[Front-end code change data]
* * * * * * * * *

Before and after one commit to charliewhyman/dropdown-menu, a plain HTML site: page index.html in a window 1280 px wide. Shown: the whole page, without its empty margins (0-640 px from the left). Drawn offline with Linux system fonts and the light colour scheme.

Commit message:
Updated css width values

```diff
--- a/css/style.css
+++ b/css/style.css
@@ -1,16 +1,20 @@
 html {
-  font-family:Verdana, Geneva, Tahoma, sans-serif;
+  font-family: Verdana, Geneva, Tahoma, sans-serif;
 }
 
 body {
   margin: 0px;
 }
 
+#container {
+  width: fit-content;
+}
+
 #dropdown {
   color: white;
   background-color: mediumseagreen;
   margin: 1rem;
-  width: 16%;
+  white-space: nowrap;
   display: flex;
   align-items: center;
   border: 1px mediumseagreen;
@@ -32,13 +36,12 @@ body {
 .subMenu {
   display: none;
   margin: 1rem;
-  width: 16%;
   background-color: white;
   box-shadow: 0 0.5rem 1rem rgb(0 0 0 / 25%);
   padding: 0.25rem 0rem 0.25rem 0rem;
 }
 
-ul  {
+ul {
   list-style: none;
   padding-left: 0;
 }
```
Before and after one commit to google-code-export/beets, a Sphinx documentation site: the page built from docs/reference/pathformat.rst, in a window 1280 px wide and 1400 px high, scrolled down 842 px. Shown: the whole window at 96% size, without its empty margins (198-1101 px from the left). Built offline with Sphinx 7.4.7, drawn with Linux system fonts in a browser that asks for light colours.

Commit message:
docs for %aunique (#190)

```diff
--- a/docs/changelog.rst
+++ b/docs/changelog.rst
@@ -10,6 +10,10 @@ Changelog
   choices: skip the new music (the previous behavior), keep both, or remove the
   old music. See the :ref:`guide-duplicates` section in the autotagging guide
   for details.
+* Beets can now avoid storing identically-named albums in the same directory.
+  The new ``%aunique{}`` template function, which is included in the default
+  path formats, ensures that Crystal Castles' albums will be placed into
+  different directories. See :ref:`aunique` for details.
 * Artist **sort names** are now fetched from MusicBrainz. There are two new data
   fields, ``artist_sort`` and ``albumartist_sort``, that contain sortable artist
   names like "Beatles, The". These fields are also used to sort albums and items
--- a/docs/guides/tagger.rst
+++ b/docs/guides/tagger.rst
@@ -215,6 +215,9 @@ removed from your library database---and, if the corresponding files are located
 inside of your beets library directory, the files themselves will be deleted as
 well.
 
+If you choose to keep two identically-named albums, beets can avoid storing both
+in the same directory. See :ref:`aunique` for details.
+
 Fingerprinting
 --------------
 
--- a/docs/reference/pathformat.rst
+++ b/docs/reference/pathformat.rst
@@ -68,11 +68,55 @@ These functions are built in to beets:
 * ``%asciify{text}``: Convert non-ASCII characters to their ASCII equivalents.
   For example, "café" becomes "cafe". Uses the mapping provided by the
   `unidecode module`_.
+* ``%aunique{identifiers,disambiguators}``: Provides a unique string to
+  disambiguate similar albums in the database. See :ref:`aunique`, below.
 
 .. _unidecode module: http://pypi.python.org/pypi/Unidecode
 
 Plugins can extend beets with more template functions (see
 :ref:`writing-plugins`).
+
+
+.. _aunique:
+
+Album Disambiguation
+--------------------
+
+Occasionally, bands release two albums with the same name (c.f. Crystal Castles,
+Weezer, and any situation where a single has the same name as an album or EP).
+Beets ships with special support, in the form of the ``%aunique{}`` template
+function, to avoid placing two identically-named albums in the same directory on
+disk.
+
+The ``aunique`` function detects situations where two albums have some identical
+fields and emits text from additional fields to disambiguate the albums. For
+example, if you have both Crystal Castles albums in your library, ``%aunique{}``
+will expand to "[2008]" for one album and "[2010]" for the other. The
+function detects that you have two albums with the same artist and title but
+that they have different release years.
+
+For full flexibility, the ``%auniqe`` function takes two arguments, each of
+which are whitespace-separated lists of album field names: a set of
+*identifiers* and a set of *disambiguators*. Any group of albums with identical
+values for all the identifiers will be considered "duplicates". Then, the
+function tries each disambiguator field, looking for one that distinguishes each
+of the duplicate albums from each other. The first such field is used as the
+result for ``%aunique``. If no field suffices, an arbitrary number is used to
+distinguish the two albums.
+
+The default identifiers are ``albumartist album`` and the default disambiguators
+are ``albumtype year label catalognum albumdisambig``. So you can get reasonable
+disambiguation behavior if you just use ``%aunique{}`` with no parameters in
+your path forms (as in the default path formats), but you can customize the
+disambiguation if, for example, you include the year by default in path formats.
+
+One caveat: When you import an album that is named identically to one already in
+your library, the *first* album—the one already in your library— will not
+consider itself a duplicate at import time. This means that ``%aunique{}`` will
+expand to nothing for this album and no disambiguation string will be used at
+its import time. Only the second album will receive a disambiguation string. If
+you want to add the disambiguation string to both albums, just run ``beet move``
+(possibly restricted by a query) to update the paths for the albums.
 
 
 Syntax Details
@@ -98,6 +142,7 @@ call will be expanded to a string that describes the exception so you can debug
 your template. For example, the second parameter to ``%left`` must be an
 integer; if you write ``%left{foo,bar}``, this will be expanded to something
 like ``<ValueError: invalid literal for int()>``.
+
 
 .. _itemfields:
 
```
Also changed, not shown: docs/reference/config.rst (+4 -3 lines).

* * * * * * * * *

▶ **Task description**
Word for word, copy out the data.

▶ **Response area**
Before and after one commit to charliewhyman/dropdown-menu, a plain HTML site: page index.html in a window 1280 px wide. Shown: the whole page, without its empty margins (0-640 px from the left). Drawn offline with Linux system fonts and the light colour scheme.

Commit message:
Updated css width values

```diff
--- a/css/style.css
+++ b/css/style.css
@@ -1,16 +1,20 @@
 html {
-  font-family:Verdana, Geneva, Tahoma, sans-serif;
+  font-family: Verdana, Geneva, Tahoma, sans-serif;
 }
 
 body {
   margin: 0px;
 }
 
+#container {
+  width: fit-content;
+}
+
 #dropdown {
   color: white;
   background-color: mediumseagreen;
   margin: 1rem;
-  width: 16%;
+  white-space: nowrap;
   display: flex;
   align-items: center;
   border: 1px mediumseagreen;
@@ -32,13 +36,12 @@ body {
 .subMenu {
   display: none;
   margin: 1rem;
-  width: 16%;
   background-color: white;
   box-shadow: 0 0.5rem 1rem rgb(0 0 0 / 25%);
   padding: 0.25rem 0rem 0.25rem 0rem;
 }
 
-ul  {
+ul {
   list-style: none;
   padding-left: 0;
 }
```
Before and after one commit to google-code-export/beets, a Sphinx documentation site: the page built from docs/reference/pathformat.rst, in a window 1280 px wide and 1400 px high, scrolled down 842 px. Shown: the whole window at 96% size, without its empty margins (198-1101 px from the left). Built offline with Sphinx 7.4.7, drawn with Linux system fonts in a browser that asks for light colours.

Commit message:
docs for %aunique (#190)

```diff
--- a/docs/changelog.rst
+++ b/docs/changelog.rst
@@ -10,6 +10,10 @@ Changelog
   choices: skip the new music (the previous behavior), keep both, or remove the
   old music. See the :ref:`guide-duplicates` section in the autotagging guide
   for details.
+* Beets can now avoid storing identically-named albums in the same directory.
+  The new ``%aunique{}`` template function, which is included in the default
+  path formats, ensures that Crystal Castles' albums will be placed into
+  different directories. See :ref:`aunique` for details.
 * Artist **sort names** are now fetched from MusicBrainz. There are two new data
   fields, ``artist_sort`` and ``albumartist_sort``, that contain sortable artist
   names like "Beatles, The". These fields are also used to sort albums and items
--- a/docs/guides/tagger.rst
+++ b/docs/guides/tagger.rst
@@ -215,6 +215,9 @@ removed from your library database---and, if the corresponding files are located
 inside of your beets library directory, the files themselves will be deleted as
 well.
 
+If you choose to keep two identically-named albums, beets can avoid storing both
+in the same directory. See :ref:`aunique` for details.
+
 Fingerprinting
 --------------
 
--- a/docs/reference/pathformat.rst
+++ b/docs/reference/pathformat.rst
@@ -68,11 +68,55 @@ These functions are built in to beets:
 * ``%asciify{text}``: Convert non-ASCII characters to their ASCII equivalents.
   For example, "café" becomes "cafe". Uses the mapping provided by the
   `unidecode module`_.
+* ``%aunique{identifiers,disambiguators}``: Provides a unique string to
+  disambiguate similar albums in the database. See :ref:`aunique`, below.
 
 .. _unidecode module: http://pypi.python.org/pypi/Unidecode
 
 Plugins can extend beets with more template functions (see
 :ref:`writing-plugins`).
+
+
+.. _aunique:
+
+Album Disambiguation
+--------------------
+
+Occasionally, bands release two albums with the same name (c.f. Crystal Castles,
+Weezer, and any situation where a single has the same name as an album or EP).
+Beets ships with special support, in the form of the ``%aunique{}`` template
+function, to avoid placing two identically-named albums in the same directory on
+disk.
+
+The ``aunique`` function detects situations where two albums have some identical
+fields and emits text from additional fields to disambiguate the albums. For
+example, if you have both Crystal Castles albums in your library, ``%aunique{}``
+will expand to "[2008]" for one album and "[2010]" for the other. The
+function detects that you have two albums with the same artist and title but
+that they have different release years.
+
+For full flexibility, the ``%auniqe`` function takes two arguments, each of
+which are whitespace-separated lists of album field names: a set of
+*identifiers* and a set of *disambiguators*. Any group of albums with identical
+values for all the identifiers will be considered "duplicates". Then, the
+function tries each disambiguator field, looking for one that distinguishes each
+of the duplicate albums from each other. The first such field is used as the
+result for ``%aunique``. If no field suffices, an arbitrary number is used to
+distinguish the two albums.
+
+The default identifiers are ``albumartist album`` and the default disambiguators
+are ``albumtype year label catalognum albumdisambig``. So you can get reasonable
+disambiguation behavior if you just use ``%aunique{}`` with no parameters in
+your path forms (as in the default path formats), but you can customize the
+disambiguation if, for example, you include the year by default in path formats.
+
+One caveat: When you import an album that is named identically to one already in
+your library, the *first* album—the one already in your library— will not
+consider itself a duplicate at import time. This means that ``%aunique{}`` will
+expand to nothing for this album and no disambiguation string will be used at
+its import time. Only the second album will receive a disambiguation string. If
+you want to add the disambiguation string to both albums, just run ``beet move``
+(possibly restricted by a query) to update the paths for the albums.
 
 
 Syntax Details
@@ -98,6 +142,7 @@ call will be expanded to a string that describes the exception so you can debug
 your template. For example, the second parameter to ``%left`` must be an
 integer; if you write ``%left{foo,bar}``, this will be expanded to something
 like ``<ValueError: invalid literal for int()>``.
+
 
 .. _itemfields:
 
```
Also changed, not shown: docs/reference/config.rst (+4 -3 lines).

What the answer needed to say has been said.